▶ [What to do]
Return a word-for-word copy of the complete listing below.

*** Material shown Section Begins ***

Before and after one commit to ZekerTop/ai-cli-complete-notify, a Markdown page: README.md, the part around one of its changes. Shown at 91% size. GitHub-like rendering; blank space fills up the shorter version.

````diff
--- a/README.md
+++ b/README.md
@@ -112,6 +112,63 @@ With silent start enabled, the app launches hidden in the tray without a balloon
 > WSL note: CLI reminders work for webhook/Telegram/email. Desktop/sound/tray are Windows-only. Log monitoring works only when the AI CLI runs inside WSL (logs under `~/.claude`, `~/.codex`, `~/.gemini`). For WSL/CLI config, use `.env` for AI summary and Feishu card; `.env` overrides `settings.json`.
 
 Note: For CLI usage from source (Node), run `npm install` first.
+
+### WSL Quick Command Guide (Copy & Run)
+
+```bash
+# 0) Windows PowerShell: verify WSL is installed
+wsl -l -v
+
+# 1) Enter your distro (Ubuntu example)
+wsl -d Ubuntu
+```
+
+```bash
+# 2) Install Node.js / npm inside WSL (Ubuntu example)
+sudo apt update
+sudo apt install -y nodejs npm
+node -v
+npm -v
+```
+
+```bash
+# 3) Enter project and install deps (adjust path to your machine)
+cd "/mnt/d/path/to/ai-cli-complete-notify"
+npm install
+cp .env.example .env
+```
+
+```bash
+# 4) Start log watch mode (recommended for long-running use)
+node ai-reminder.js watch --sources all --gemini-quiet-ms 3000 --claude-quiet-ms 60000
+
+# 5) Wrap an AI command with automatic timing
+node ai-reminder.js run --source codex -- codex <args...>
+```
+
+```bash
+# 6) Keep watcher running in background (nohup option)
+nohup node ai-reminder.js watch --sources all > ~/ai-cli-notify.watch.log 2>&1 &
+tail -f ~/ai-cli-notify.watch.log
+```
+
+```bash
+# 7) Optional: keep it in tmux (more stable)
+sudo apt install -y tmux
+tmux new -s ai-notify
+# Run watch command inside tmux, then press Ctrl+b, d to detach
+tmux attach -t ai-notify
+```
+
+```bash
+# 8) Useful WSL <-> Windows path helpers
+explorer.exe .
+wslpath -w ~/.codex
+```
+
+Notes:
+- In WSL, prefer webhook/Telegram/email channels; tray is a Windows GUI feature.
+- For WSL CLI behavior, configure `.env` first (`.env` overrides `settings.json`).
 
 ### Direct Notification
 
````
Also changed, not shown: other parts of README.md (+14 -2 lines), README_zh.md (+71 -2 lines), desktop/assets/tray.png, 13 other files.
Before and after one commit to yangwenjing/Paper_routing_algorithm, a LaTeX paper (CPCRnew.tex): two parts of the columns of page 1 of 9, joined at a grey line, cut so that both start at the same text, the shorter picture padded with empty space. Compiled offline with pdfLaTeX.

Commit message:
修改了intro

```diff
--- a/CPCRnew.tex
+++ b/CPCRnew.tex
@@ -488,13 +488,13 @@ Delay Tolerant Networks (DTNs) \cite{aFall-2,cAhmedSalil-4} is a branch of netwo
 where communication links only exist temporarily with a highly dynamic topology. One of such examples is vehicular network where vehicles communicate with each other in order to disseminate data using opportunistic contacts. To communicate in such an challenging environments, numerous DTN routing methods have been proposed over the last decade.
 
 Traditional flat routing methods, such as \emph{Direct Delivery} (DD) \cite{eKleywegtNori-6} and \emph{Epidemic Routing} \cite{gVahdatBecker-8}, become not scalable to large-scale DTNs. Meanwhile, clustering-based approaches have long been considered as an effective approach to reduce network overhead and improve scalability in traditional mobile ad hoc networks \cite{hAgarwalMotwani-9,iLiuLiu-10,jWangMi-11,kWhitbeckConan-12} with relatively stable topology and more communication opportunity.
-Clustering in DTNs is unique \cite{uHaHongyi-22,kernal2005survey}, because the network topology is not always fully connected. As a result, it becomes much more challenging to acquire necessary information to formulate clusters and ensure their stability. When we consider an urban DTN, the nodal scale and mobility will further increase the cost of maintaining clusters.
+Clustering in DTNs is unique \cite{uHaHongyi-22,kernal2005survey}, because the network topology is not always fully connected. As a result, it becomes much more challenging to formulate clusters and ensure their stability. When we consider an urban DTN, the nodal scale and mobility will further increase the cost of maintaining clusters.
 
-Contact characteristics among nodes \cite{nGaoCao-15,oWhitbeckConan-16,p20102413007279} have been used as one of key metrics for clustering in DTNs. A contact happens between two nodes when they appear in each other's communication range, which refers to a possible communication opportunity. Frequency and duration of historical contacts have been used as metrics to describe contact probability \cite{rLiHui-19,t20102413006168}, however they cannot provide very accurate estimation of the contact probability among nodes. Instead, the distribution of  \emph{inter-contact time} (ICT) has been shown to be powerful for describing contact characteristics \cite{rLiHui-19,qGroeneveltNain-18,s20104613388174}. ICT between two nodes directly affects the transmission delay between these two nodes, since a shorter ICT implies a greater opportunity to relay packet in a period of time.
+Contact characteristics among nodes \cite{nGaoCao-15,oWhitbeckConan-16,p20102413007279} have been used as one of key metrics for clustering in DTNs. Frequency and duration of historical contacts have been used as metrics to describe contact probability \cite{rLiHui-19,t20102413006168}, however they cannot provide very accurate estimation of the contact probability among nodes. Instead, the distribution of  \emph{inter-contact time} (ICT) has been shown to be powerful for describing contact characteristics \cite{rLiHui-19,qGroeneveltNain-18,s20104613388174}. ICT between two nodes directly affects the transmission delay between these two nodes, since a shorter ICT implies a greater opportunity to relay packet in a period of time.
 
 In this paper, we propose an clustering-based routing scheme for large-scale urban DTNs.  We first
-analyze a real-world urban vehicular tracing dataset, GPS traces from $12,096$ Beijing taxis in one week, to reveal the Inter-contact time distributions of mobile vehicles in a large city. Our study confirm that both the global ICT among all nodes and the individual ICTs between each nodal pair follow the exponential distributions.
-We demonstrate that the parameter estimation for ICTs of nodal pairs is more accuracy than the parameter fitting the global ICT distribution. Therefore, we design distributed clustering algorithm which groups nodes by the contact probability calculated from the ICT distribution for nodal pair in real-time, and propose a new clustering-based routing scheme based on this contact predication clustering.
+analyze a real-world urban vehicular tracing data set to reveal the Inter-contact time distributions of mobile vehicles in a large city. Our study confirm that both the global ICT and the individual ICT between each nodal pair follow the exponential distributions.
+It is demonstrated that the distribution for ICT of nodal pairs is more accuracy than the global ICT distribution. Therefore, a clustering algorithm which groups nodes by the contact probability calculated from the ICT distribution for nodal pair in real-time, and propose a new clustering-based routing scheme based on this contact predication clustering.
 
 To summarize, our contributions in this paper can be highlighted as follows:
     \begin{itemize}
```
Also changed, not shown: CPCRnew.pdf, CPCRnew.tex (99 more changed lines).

*** Material shown Section Ends ***

▶ [Answer section]
Before and after one commit to ZekerTop/ai-cli-complete-notify, a Markdown page: README.md, the part around one of its changes. Shown at 91% size. GitHub-like rendering; blank space fills up the shorter version.

````diff
--- a/README.md
+++ b/README.md
@@ -112,6 +112,63 @@ With silent start enabled, the app launches hidden in the tray without a balloon
 > WSL note: CLI reminders work for webhook/Telegram/email. Desktop/sound/tray are Windows-only. Log monitoring works only when the AI CLI runs inside WSL (logs under `~/.claude`, `~/.codex`, `~/.gemini`). For WSL/CLI config, use `.env` for AI summary and Feishu card; `.env` overrides `settings.json`.
 
 Note: For CLI usage from source (Node), run `npm install` first.
+
+### WSL Quick Command Guide (Copy & Run)
+
+```bash
+# 0) Windows PowerShell: verify WSL is installed
+wsl -l -v
+
+# 1) Enter your distro (Ubuntu example)
+wsl -d Ubuntu
+```
+
+```bash
+# 2) Install Node.js / npm inside WSL (Ubuntu example)
+sudo apt update
+sudo apt install -y nodejs npm
+node -v
+npm -v
+```
+
+```bash
+# 3) Enter project and install deps (adjust path to your machine)
+cd "/mnt/d/path/to/ai-cli-complete-notify"
+npm install
+cp .env.example .env
+```
+
+```bash
+# 4) Start log watch mode (recommended for long-running use)
+node ai-reminder.js watch --sources all --gemini-quiet-ms 3000 --claude-quiet-ms 60000
+
+# 5) Wrap an AI command with automatic timing
+node ai-reminder.js run --source codex -- codex <args...>
+```
+
+```bash
+# 6) Keep watcher running in background (nohup option)
+nohup node ai-reminder.js watch --sources all > ~/ai-cli-notify.watch.log 2>&1 &
+tail -f ~/ai-cli-notify.watch.log
+```
+
+```bash
+# 7) Optional: keep it in tmux (more stable)
+sudo apt install -y tmux
+tmux new -s ai-notify
+# Run watch command inside tmux, then press Ctrl+b, d to detach
+tmux attach -t ai-notify
+```
+
+```bash
+# 8) Useful WSL <-> Windows path helpers
+explorer.exe .
+wslpath -w ~/.codex
+```
+
+Notes:
+- In WSL, prefer webhook/Telegram/email channels; tray is a Windows GUI feature.
+- For WSL CLI behavior, configure `.env` first (`.env` overrides `settings.json`).
 
 ### Direct Notification
 
````
Also changed, not shown: other parts of README.md (+14 -2 lines), README_zh.md (+71 -2 lines), desktop/assets/tray.png, 13 other files.
Before and after one commit to yangwenjing/Paper_routing_algorithm, a LaTeX paper (CPCRnew.tex): two parts of the columns of page 1 of 9, joined at a grey line, cut so that both start at the same text, the shorter picture padded with empty space. Compiled offline with pdfLaTeX.

Commit message:
修改了intro

```diff
--- a/CPCRnew.tex
+++ b/CPCRnew.tex
@@ -488,13 +488,13 @@ Delay Tolerant Networks (DTNs) \cite{aFall-2,cAhmedSalil-4} is a branch of netwo
 where communication links only exist temporarily with a highly dynamic topology. One of such examples is vehicular network where vehicles communicate with each other in order to disseminate data using opportunistic contacts. To communicate in such an challenging environments, numerous DTN routing methods have been proposed over the last decade.
 
 Traditional flat routing methods, such as \emph{Direct Delivery} (DD) \cite{eKleywegtNori-6} and \emph{Epidemic Routing} \cite{gVahdatBecker-8}, become not scalable to large-scale DTNs. Meanwhile, clustering-based approaches have long been considered as an effective approach to reduce network overhead and improve scalability in traditional mobile ad hoc networks \cite{hAgarwalMotwani-9,iLiuLiu-10,jWangMi-11,kWhitbeckConan-12} with relatively stable topology and more communication opportunity.
-Clustering in DTNs is unique \cite{uHaHongyi-22,kernal2005survey}, because the network topology is not always fully connected. As a result, it becomes much more challenging to acquire necessary information to formulate clusters and ensure their stability. When we consider an urban DTN, the nodal scale and mobility will further increase the cost of maintaining clusters.
+Clustering in DTNs is unique \cite{uHaHongyi-22,kernal2005survey}, because the network topology is not always fully connected. As a result, it becomes much more challenging to formulate clusters and ensure their stability. When we consider an urban DTN, the nodal scale and mobility will further increase the cost of maintaining clusters.
 
-Contact characteristics among nodes \cite{nGaoCao-15,oWhitbeckConan-16,p20102413007279} have been used as one of key metrics for clustering in DTNs. A contact happens between two nodes when they appear in each other's communication range, which refers to a possible communication opportunity. Frequency and duration of historical contacts have been used as metrics to describe contact probability \cite{rLiHui-19,t20102413006168}, however they cannot provide very accurate estimation of the contact probability among nodes. Instead, the distribution of  \emph{inter-contact time} (ICT) has been shown to be powerful for describing contact characteristics \cite{rLiHui-19,qGroeneveltNain-18,s20104613388174}. ICT between two nodes directly affects the transmission delay between these two nodes, since a shorter ICT implies a greater opportunity to relay packet in a period of time.
+Contact characteristics among nodes \cite{nGaoCao-15,oWhitbeckConan-16,p20102413007279} have been used as one of key metrics for clustering in DTNs. Frequency and duration of historical contacts have been used as metrics to describe contact probability \cite{rLiHui-19,t20102413006168}, however they cannot provide very accurate estimation of the contact probability among nodes. Instead, the distribution of  \emph{inter-contact time} (ICT) has been shown to be powerful for describing contact characteristics \cite{rLiHui-19,qGroeneveltNain-18,s20104613388174}. ICT between two nodes directly affects the transmission delay between these two nodes, since a shorter ICT implies a greater opportunity to relay packet in a period of time.
 
 In this paper, we propose an clustering-based routing scheme for large-scale urban DTNs.  We first
-analyze a real-world urban vehicular tracing dataset, GPS traces from $12,096$ Beijing taxis in one week, to reveal the Inter-contact time distributions of mobile vehicles in a large city. Our study confirm that both the global ICT among all nodes and the individual ICTs between each nodal pair follow the exponential distributions.
-We demonstrate that the parameter estimation for ICTs of nodal pairs is more accuracy than the parameter fitting the global ICT distribution. Therefore, we design distributed clustering algorithm which groups nodes by the contact probability calculated from the ICT distribution for nodal pair in real-time, and propose a new clustering-based routing scheme based on this contact predication clustering.
+analyze a real-world urban vehicular tracing data set to reveal the Inter-contact time distributions of mobile vehicles in a large city. Our study confirm that both the global ICT and the individual ICT between each nodal pair follow the exponential distributions.
+It is demonstrated that the distribution for ICT of nodal pairs is more accuracy than the global ICT distribution. Therefore, a clustering algorithm which groups nodes by the contact probability calculated from the ICT distribution for nodal pair in real-time, and propose a new clustering-based routing scheme based on this contact predication clustering.
 
 To summarize, our contributions in this paper can be highlighted as follows:
     \begin{itemize}
```
Also changed, not shown: CPCRnew.pdf, CPCRnew.tex (99 more changed lines).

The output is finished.